We agree with the district court that Carey's habeas petition fails on the merits. A criminal defendant does not have the absolute right to counsel of his own choosing. Williams v. Nix, 751 F.2d 956, 959 (8th Cir. 1985); State v. Fagerstrom, 286 Minn. 295, 176 N.W.2d 261, 264 (1970). Accord United States v. Ely, 719 F.2d 902, 904-05 (7th Cir. 1983), cert. denied, Y--- U.S. ----, 104 S. Ct. 1313, 79 L. Ed. 2d 710 (1984); United States v. Gipson, 693 F.2d 109, 111 (10th Cir. 1982), cert. denied, 459 U.S. 1216, 103 S. Ct. 1218, 75 L. Ed. 2d 455 (1983). Carey's citation to Patton v. North Carolina, 315 F.2d 643 (4th Cir. 1963) is inapposite. In Patton, the accused dismissed his retained counsel because he was inadequately prepared, and the trial court refused Patton's requests to appoint counsel for him. The Fourth Circuit held that Patton was entitled to court-appointed counsel, and that his requests for such counsel negated any possibility that he had waived his constitutional right to counsel. Here, however, the trial court properly informed Carey that he did not have the right to a substitution of appointed counsel. Carey stated several times that he chose to conduct his own defense rather than to continue being represented by his original appointed counsel. Further, Faretta v. California, 422 U.S. 806, 95 S. Ct. 2525, 45 L. Ed. 2d 562 (1975), appears to have considerably restricted the reach and application of Patton. The record shows that the trial court inquired into Carey's familiarity with courtroom procedures, noted the difficulty in proceeding without a lawyer, and offered to make Carey's appointed counsel available during the trial should Carey need his assistance (although Carey emphatically declined the offer). Under the circumstances we agree with the district court that Carey knowingly and intelligently chose to represent himself and to forego the benefit of counsel. See Faretta, 422 U.S. at 835, 95 S. Ct. at 2541. See also United States v. Pilla, 550 F.2d 1085, 1093 (8th Cir.), cert. denied, 432 U.S. 907, 97 S. Ct. 2954, 53 L. Ed. 2d 1080 (1977) (defendant held to have intelligently and voluntarily waived his right to counsel when he refused to accept the services of appointed or retained counsel, knowing the alternative was to proceed in his own defense).
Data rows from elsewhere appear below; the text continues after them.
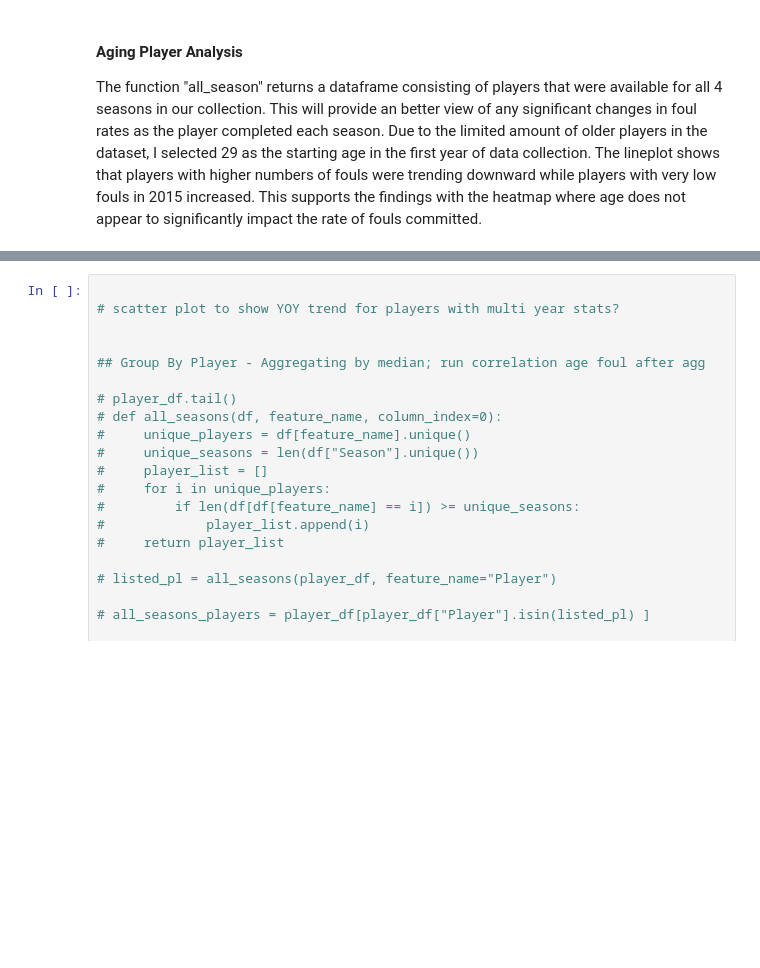
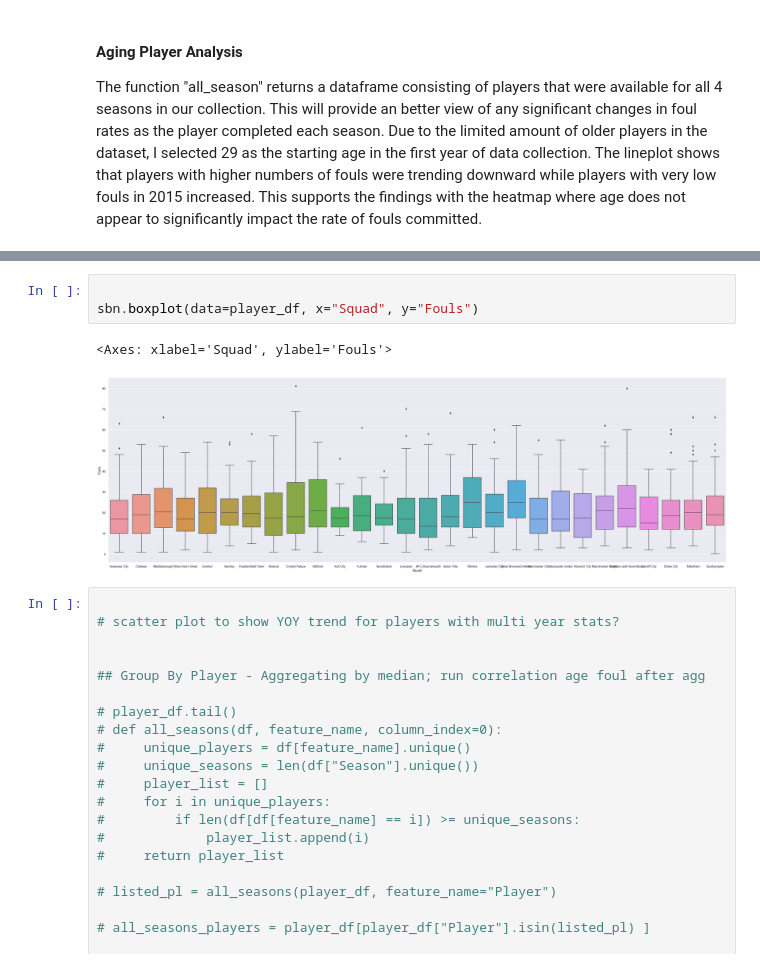
Before and after one commit to ascrivs/studious-couscous, a Jupyter notebook: DSA-Project.ipynb, the cells around one changed output, grey strips where cells are left out. Drawn from its saved outputs; the diff is of its cells as text; blank space fills up the shorter version.

Commit message:
Adds boxplot for Squal to Foul ratio and explains selected high foul clubs for sampling play style in future charts

```diff
--- a/DSA-Project.ipynb
+++ b/DSA-Project.ipynb
@@ -316,3 +344,9 @@ sbn.move_legend(lineplot, "upper left", bbox_to_anchor=(1, 1))
+# %%
+
+sbn.boxplot(data=player_df, x="Squad", y="Fouls")
+# %% [output]
+<Axes: xlabel='Squad', ylabel='Fouls'>
+[figure, added]
 # %%
 
 # scatter plot to show YOY trend for players with multi year stats?
```
Also changed, not shown: parts of 8 cells of this notebook.
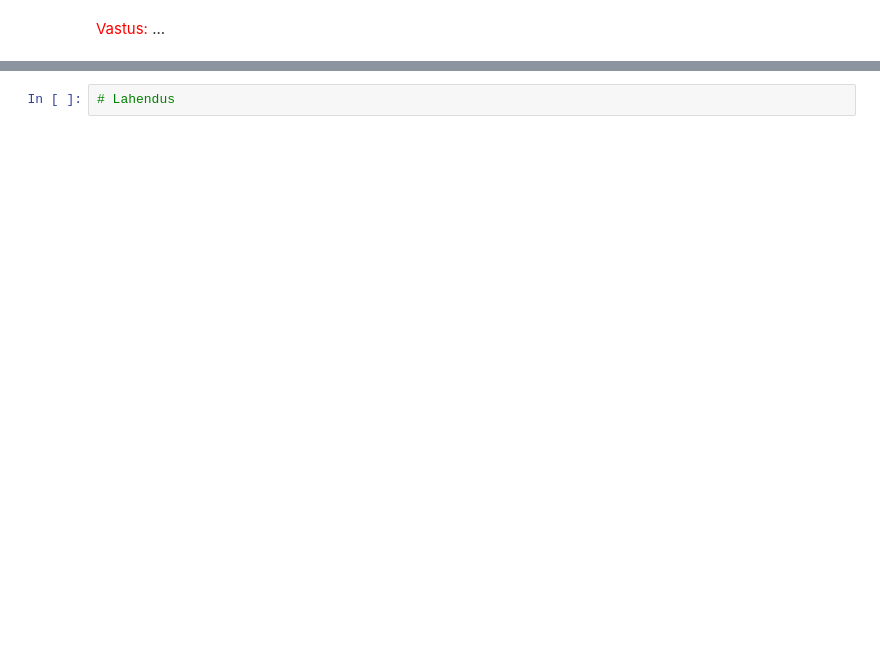
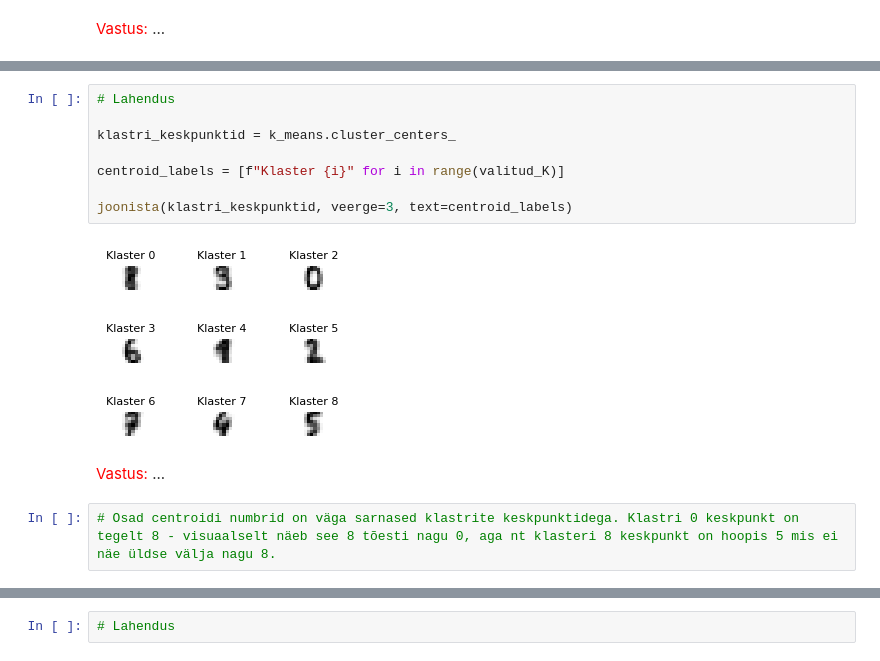
Before and after one commit to saskia002/andmeteaduse-meetodid, a Jupyter notebook: kodutööd/4/ATM2025_kodutoo_4.ipynb, the cells around one changed output, grey strips where cells are left out. Saved outputs shown, nothing was run; the diff lists cells and outputs as text; blank space fills up the shorter version.

```diff
--- a/kodutööd/4/ATM2025_kodutoo_4.ipynb
+++ b/kodutööd/4/ATM2025_kodutoo_4.ipynb
@@ -246,0 +449,14 @@ VIHJE:
+# %%
+# Lahendus
+
+klastri_keskpunktid = k_means.cluster_centers_
+
+centroid_labels = [f"Klaster {i}" for i in range(valitud_K)]
+
+joonista(klastri_keskpunktid, veerge=3, text=centroid_labels)
+# %% [output]
+[figure, added]
+# %% [markdown]
+<font color='red'>Vastus:</font> ...
+# %%
+# Osad centroidi numbrid on väga sarnased klastrite keskpunktidega. Klastri 0 keskpunkt on tegelt 8 - visuaalselt näeb see 8 tõesti nagu 0, aga nt klasteri 8 keskpunkt on hoopis 5 mis ei näe üldse välja nagu 8.
```
Also changed, not shown: parts of 96 cells of this notebook, 1 other file.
In sum, we affirm the district court's denial of Carey's petition for writ of habeas corpus.

 1

The Honorable Miles W. Lord, Chief Judge, United States District Court for the District of Minnesota